_WHAT IS NEEDED_. Return the data exactly, with all pictures removed.

(Collection entries)
•••

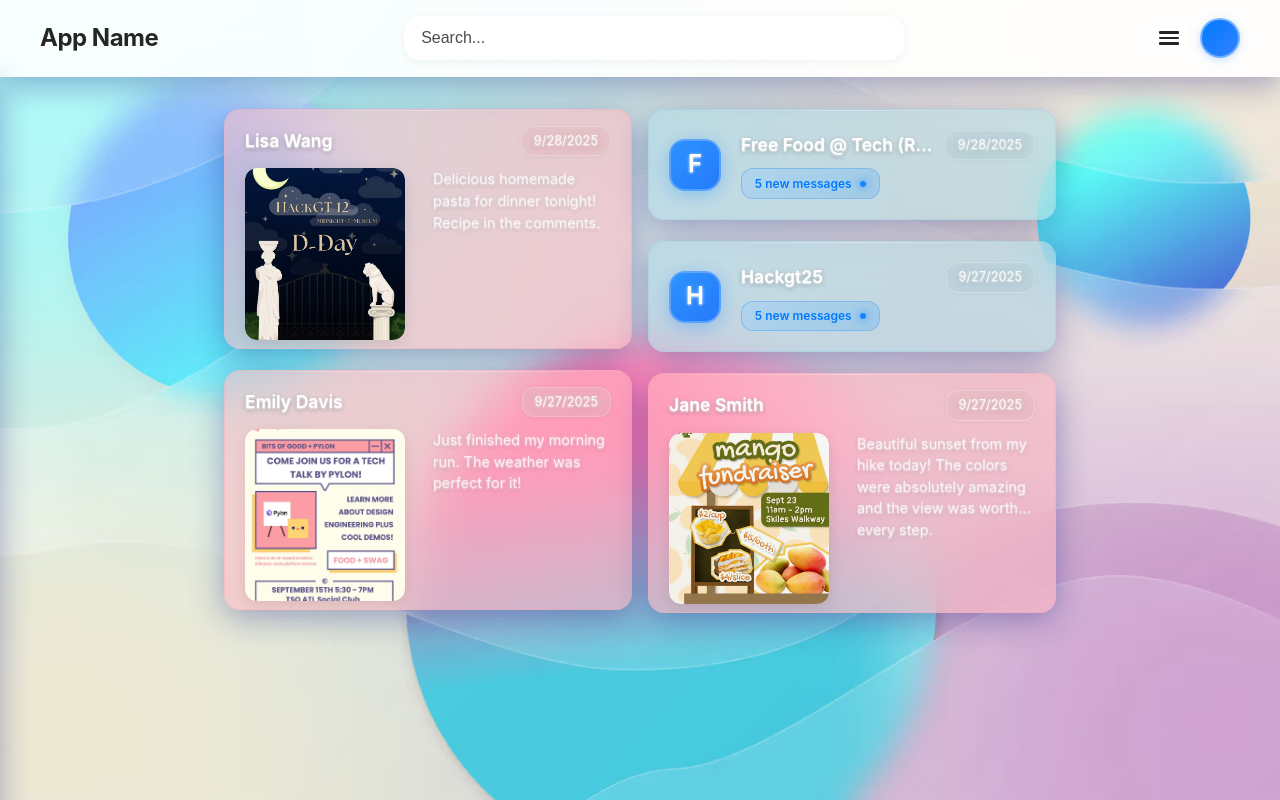
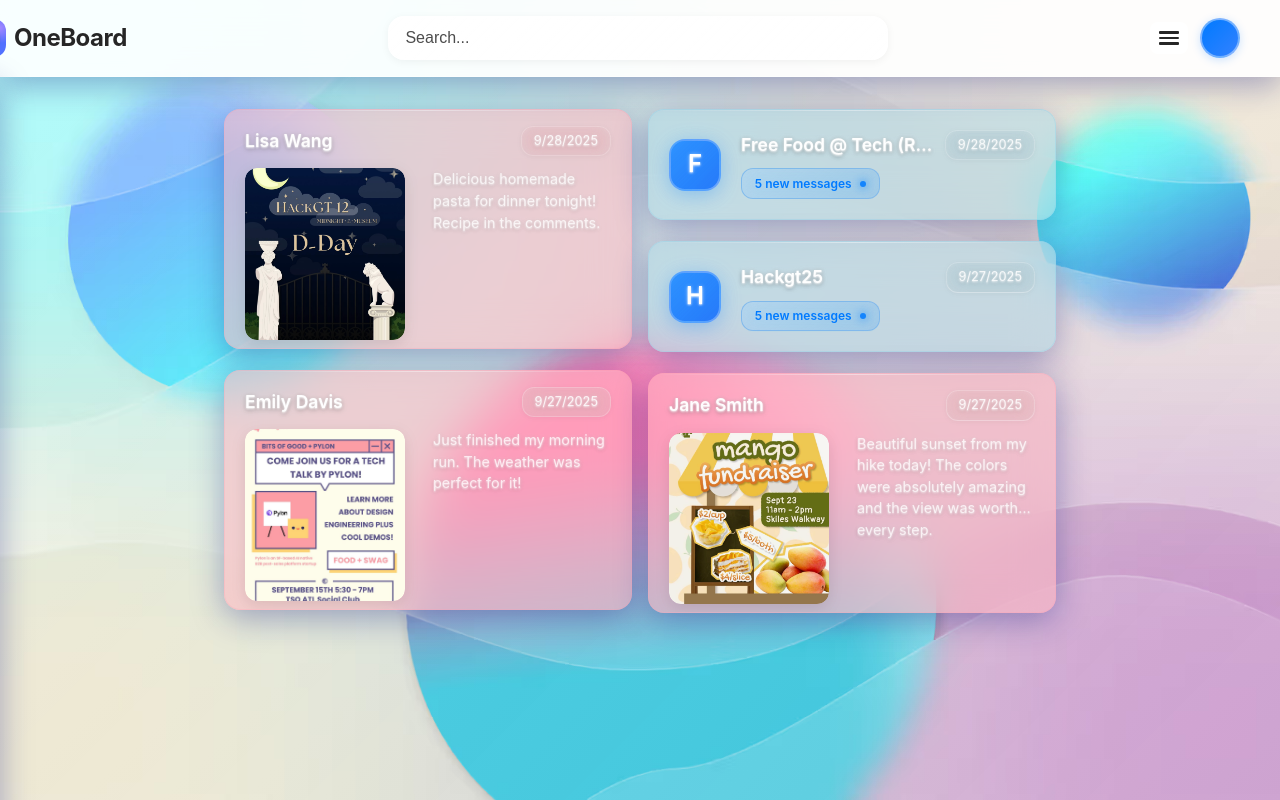
Before and after one commit to EuanHam/hackgt-25, a React (Vite) app in the folder client/: page / in a window 1280 px wide. Built offline with nearby package versions, Linux system fonts and the light colour scheme; no server answers.

Commit message:
logo added

```diff
--- a/client/src/components/Header.css
+++ b/client/src/components/Header.css
@@ -24,8 +24,20 @@
 }
 
 .app-name {
+  display: flex;
+  align-items: center;
+  gap: 0.5rem; /* space between logo and text */
   flex-shrink: 0;
   min-width: fit-content;
+}
+
+.app-logo {
+  height: 38px; /* adjust size as needed */
+  width: auto;
+  display: block;
+  object-fit: contain;
+  border-radius: 12px;
+  margin-left: -4.5rem;
 }
 
 .app-name h1 {
--- a/client/src/components/Header.tsx
+++ b/client/src/components/Header.tsx
@@ -25,7 +25,12 @@ const Header = React.forwardRef<HTMLElement, HeaderProps>(
         <div className="header-content">
           {/* App Name on the left */}
           <div className="app-name">
-            <h1>App Name</h1>
+            <img
+              src="/Logo.png"
+              alt="OneBoard Logo"
+              className="app-logo"
+            />
+            <h1>OneBoard</h1>
           </div>
           {/* Search bar in the center */}
           <div className="search-container">
```
Also changed, not shown: client/public/Logo.png (added).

•••

_RESPONSE AREA_.
Before and after one commit to EuanHam/hackgt-25, a React (Vite) app in the folder client/: page / in a window 1280 px wide. Built offline with nearby package versions, Linux system fonts and the light colour scheme; no server answers.

Commit message:
logo added

```diff
--- a/client/src/components/Header.css
+++ b/client/src/components/Header.css
@@ -24,8 +24,20 @@
 }
 
 .app-name {
+  display: flex;
+  align-items: center;
+  gap: 0.5rem; /* space between logo and text */
   flex-shrink: 0;
   min-width: fit-content;
+}
+
+.app-logo {
+  height: 38px; /* adjust size as needed */
+  width: auto;
+  display: block;
+  object-fit: contain;
+  border-radius: 12px;
+  margin-left: -4.5rem;
 }
 
 .app-name h1 {
--- a/client/src/components/Header.tsx
+++ b/client/src/components/Header.tsx
@@ -25,7 +25,12 @@ const Header = React.forwardRef<HTMLElement, HeaderProps>(
         <div className="header-content">
           {/* App Name on the left */}
           <div className="app-name">
-            <h1>App Name</h1>
+            <img
+              src="/Logo.png"
+              alt="OneBoard Logo"
+              className="app-logo"
+            />
+            <h1>OneBoard</h1>
           </div>
           {/* Search bar in the center */}
           <div className="search-container">
```
Also changed, not shown: client/public/Logo.png (added).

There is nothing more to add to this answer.